Nobody was able to occupy Gibraltar for a longer period than the Moors. The 750-year old rule is evident in the Moorish Castle and its Tower of Homage, the first landmark travelers will encounter when entering from Spain. Visitors can see Moroccan mountains and Ceuta on clear days at Europa Point, where the Mediterranean Sea and Atlantic Ocean meet.

Many of Gibraltar’s other historic landmarks lie beneath the surface of this unique landmass. St Michael’s Cave is the most accessible and most famous of the 140 underground caves. The 37-mile long Great Siege Tunnels were built during the late 18th century, then used again as a meeting spot for the Allies to plan their WWII North African invasion. Gibraltar’s most unique attraction has to be the Apes’ Den, whose cinnamon colored, tailless macaques are Europe’s only free-living monkeys.

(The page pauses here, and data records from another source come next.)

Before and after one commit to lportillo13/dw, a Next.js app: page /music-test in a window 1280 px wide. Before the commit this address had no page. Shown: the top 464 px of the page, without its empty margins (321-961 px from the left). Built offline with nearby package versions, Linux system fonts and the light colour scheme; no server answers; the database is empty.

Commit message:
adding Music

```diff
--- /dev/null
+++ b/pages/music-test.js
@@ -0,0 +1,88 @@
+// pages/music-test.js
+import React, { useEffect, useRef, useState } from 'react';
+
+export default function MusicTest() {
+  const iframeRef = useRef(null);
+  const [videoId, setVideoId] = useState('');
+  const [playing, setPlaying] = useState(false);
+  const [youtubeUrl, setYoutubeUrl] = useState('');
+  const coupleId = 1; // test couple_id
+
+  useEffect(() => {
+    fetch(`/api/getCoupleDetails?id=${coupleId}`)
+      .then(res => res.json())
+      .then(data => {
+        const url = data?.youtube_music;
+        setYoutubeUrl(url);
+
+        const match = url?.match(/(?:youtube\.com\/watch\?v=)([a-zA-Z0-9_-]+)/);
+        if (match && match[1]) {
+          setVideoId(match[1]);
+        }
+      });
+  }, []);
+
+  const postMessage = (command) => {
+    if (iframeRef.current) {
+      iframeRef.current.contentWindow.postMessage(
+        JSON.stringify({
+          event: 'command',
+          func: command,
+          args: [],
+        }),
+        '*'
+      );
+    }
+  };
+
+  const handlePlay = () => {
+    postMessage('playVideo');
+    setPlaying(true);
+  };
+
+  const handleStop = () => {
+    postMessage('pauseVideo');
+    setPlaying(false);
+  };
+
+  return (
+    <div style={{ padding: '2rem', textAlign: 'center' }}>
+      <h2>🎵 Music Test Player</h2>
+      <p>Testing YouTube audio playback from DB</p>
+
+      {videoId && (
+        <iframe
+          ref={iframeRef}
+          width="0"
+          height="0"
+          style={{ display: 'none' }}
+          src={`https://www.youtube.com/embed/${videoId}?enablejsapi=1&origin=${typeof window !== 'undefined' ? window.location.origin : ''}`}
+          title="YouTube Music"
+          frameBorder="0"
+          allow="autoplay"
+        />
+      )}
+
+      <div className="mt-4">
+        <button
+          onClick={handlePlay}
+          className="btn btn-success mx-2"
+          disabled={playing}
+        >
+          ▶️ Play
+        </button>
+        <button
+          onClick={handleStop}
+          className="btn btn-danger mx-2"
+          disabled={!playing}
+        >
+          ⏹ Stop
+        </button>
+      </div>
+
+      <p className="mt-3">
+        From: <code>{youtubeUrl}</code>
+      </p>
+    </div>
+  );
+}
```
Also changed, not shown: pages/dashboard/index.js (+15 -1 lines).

Although many visitors spend only a day in Gibraltar as part of a longer trip to Morocco or Spain, Gibraltar has its fair share of quality accommodations. Most hotels are more expensive than neighboring countries, but limited budget options do exist and reservations are essential in the busy summer months. British pub food is the most commonly served cuisine, but local specialties include chickpea calentita and spinach tortillas.

As Gibraltar is not part of the Schengen Zone or European Union, automobiles must sometimes wait for hours at its border-crossing with Spain. Traffic is further delayed when flights arrive or depart from Gibraltar International Airport, whose runway strangely crosses one of downtown’s major streets. At the moment, only British cities can be reached directly from the airport and it is often much quicker to take a bus as far as La Linea, the closest Spanish community, then make the three-minute walk across the border. Transcoma ferries also regularly travel between Gibraltar and Algeciras, Spain.

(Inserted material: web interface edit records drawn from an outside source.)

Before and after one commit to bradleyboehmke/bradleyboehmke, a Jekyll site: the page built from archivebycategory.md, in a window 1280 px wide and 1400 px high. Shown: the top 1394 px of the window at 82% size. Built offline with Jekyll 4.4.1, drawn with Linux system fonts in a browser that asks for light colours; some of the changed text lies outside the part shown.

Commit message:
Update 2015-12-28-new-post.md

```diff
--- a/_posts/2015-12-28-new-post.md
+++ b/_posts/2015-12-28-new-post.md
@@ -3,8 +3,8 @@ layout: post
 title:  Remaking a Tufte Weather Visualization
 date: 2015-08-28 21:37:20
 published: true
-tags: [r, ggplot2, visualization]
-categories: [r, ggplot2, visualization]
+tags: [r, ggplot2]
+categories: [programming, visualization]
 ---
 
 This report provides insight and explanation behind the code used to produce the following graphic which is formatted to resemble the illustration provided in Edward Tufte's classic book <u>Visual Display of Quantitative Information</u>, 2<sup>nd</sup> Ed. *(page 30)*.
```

Gibraltar can easily be traversed on foot, at least by people accustomed to plenty of hilly walking. If that’s not for you, buses or guided taxi tours are another option, but the most unique way to explore Gibraltar is by cable car. They travel to the Upper Rock Nature Reserve and tickets often include admission fees to the Apes’ Den, the Great Siege Tunnels, and St Michael’s Cave, all of which are part of Gibraltar’s only nature reserve.

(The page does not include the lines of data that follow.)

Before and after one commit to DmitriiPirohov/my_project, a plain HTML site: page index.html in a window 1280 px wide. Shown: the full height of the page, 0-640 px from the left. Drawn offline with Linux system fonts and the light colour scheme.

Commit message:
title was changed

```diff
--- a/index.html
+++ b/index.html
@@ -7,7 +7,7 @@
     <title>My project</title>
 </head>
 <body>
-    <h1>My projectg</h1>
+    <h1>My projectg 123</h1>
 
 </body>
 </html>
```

  • Admire the stunning underground lake at Lower St Michael’s Cave
  • Go scuba diving around Gibraltar’s surrounding shipwrecks, reefs, and underwater wonders
  • Interact with the continent’s only free-living monkeys at the Apes’ Den
  • Explore part of the world’s most intricate defense network, the 200-year-old Great Siege Tunnels
  • Bask in the glow of the Tower of Homage’s during an evening at the Bay of Gibraltar cruise
  • See the point where the Atlantic Ocean meets the Mediterranean Sea, and maybe even catch a glimpse of Morocco at Europa Point
  • Soar above the Rock of Gibraltar on a unique cable car tour
  • Purchase cheap alcohol, electronics, and other bargains in this VAT-free shopping haven